- WHAT IS EXPECTED:
Omit the pictures. Print each entry below exactly.

- DATASET RECORDS:
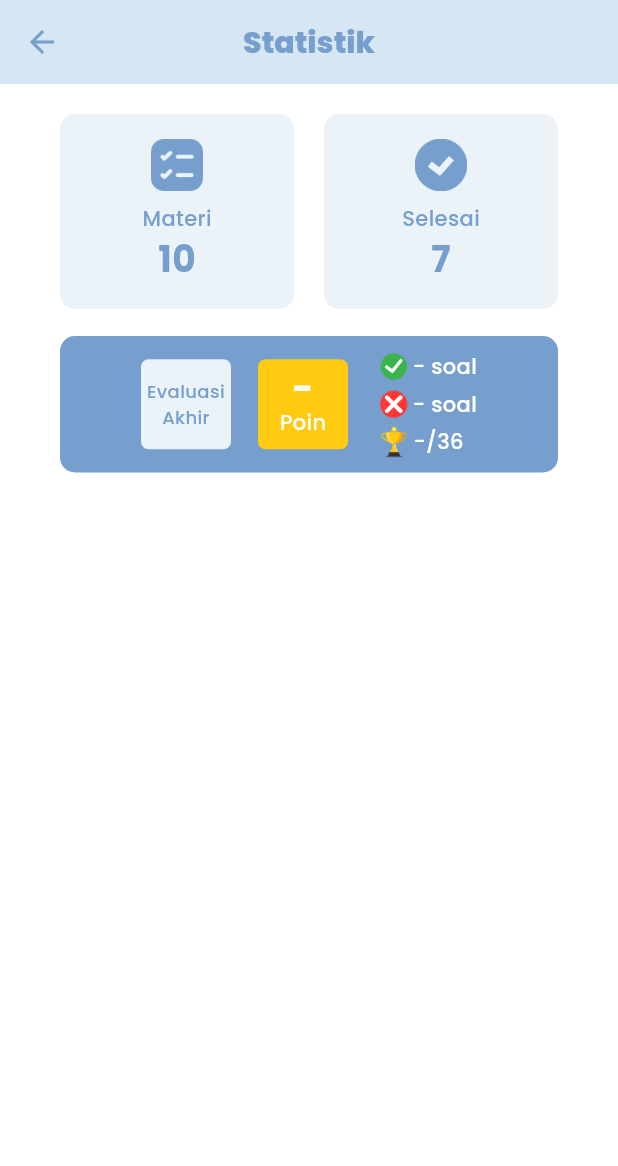
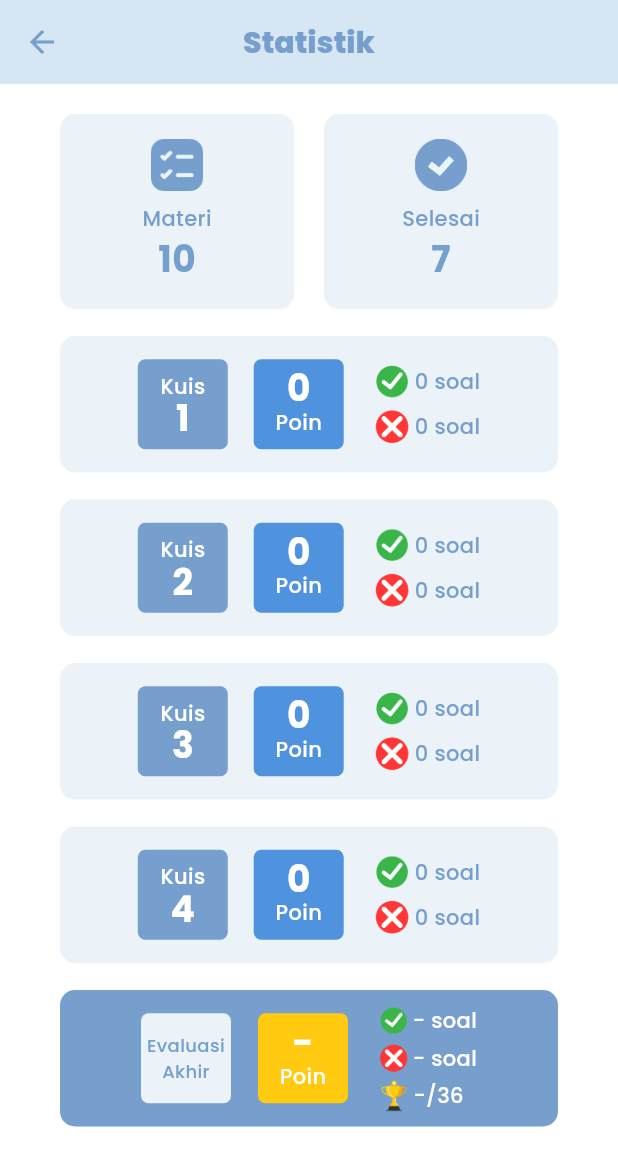
Before and after one commit to 2001arman/terralith, a Flutter app: the StatisticUi screen opened directly, on a phone screen of 412 x 824 dp. Shown: the top 1166 px of the screen. Run offline on Flutter 3.47's test engine with Material 3 defaults, Android fonts, the phone set to English and light mode, and no system bars; our stand-ins replace auto_size_text, cloud_firestore, dartz, firebase_auth, firebase_core, flutter_easyloading and 6 more; missing offline and left inert: syncfusion_flutter_pdfviewer; accounts and stored records are empty.

Commit message:
get quiz data to statistic

```diff
--- a/lib/features/domain/quiz/model/quiz_result_model.dart
+++ b/lib/features/domain/quiz/model/quiz_result_model.dart
@@ -22,4 +22,14 @@ class QuizResultModel {
       quizNumber: json['quiz_number'] as int,
     );
   }
+
+  factory QuizResultModel.empty(int quizNumber) {
+    return QuizResultModel(
+      title: '',
+      benar: 0,
+      salah: 0,
+      point: 0,
+      quizNumber: quizNumber,
+    );
+  }
 }
--- a/lib/features/presentation/main/profile/statistic/statistic_state.dart
+++ b/lib/features/presentation/main/profile/statistic/statistic_state.dart
@@ -2,5 +2,10 @@ import 'package:get/get.dart';
 import 'package:terralith/features/domain/quiz/model/quiz_result_model.dart';
 
 class StatisticState {
-  RxList<QuizResultModel> quizResult = <QuizResultModel>[].obs;
+  RxList<QuizResultModel> quizResult = <QuizResultModel>[
+    QuizResultModel.empty(1),
+    QuizResultModel.empty(2),
+    QuizResultModel.empty(3),
+    QuizResultModel.empty(4),
+  ].obs;
 }
--- a/lib/features/presentation/main/profile/statistic/statistic_ui.dart
+++ b/lib/features/presentation/main/profile/statistic/statistic_ui.dart
@@ -131,7 +131,7 @@ class StatisticUi extends StatelessWidget {
                       height: 30,
                     ),
                     Text(
-                      '${result.benar} soal',
+                      '${result.salah} soal',
                       style: blueTextStyle.copyWith(fontWeight: medium),
                     ),
                   ],
```
Also changed, not shown: lib/features/presentation/main/profile/statistic/statistic_logic.dart (+7 -1 lines).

- EXERCISE RESPONSE:
Before and after one commit to 2001arman/terralith, a Flutter app: the StatisticUi screen opened directly, on a phone screen of 412 x 824 dp. Shown: the top 1166 px of the screen. Run offline on Flutter 3.47's test engine with Material 3 defaults, Android fonts, the phone set to English and light mode, and no system bars; our stand-ins replace auto_size_text, cloud_firestore, dartz, firebase_auth, firebase_core, flutter_easyloading and 6 more; missing offline and left inert: syncfusion_flutter_pdfviewer; accounts and stored records are empty.

Commit message:
get quiz data to statistic

```diff
--- a/lib/features/domain/quiz/model/quiz_result_model.dart
+++ b/lib/features/domain/quiz/model/quiz_result_model.dart
@@ -22,4 +22,14 @@ class QuizResultModel {
       quizNumber: json['quiz_number'] as int,
     );
   }
+
+  factory QuizResultModel.empty(int quizNumber) {
+    return QuizResultModel(
+      title: '',
+      benar: 0,
+      salah: 0,
+      point: 0,
+      quizNumber: quizNumber,
+    );
+  }
 }
--- a/lib/features/presentation/main/profile/statistic/statistic_state.dart
+++ b/lib/features/presentation/main/profile/statistic/statistic_state.dart
@@ -2,5 +2,10 @@ import 'package:get/get.dart';
 import 'package:terralith/features/domain/quiz/model/quiz_result_model.dart';
 
 class StatisticState {
-  RxList<QuizResultModel> quizResult = <QuizResultModel>[].obs;
+  RxList<QuizResultModel> quizResult = <QuizResultModel>[
+    QuizResultModel.empty(1),
+    QuizResultModel.empty(2),
+    QuizResultModel.empty(3),
+    QuizResultModel.empty(4),
+  ].obs;
 }
--- a/lib/features/presentation/main/profile/statistic/statistic_ui.dart
+++ b/lib/features/presentation/main/profile/statistic/statistic_ui.dart
@@ -131,7 +131,7 @@ class StatisticUi extends StatelessWidget {
                       height: 30,
                     ),
                     Text(
-                      '${result.benar} soal',
+                      '${result.salah} soal',
                       style: blueTextStyle.copyWith(fontWeight: medium),
                     ),
                   ],
```
Also changed, not shown: lib/features/presentation/main/profile/statistic/statistic_logic.dart (+7 -1 lines).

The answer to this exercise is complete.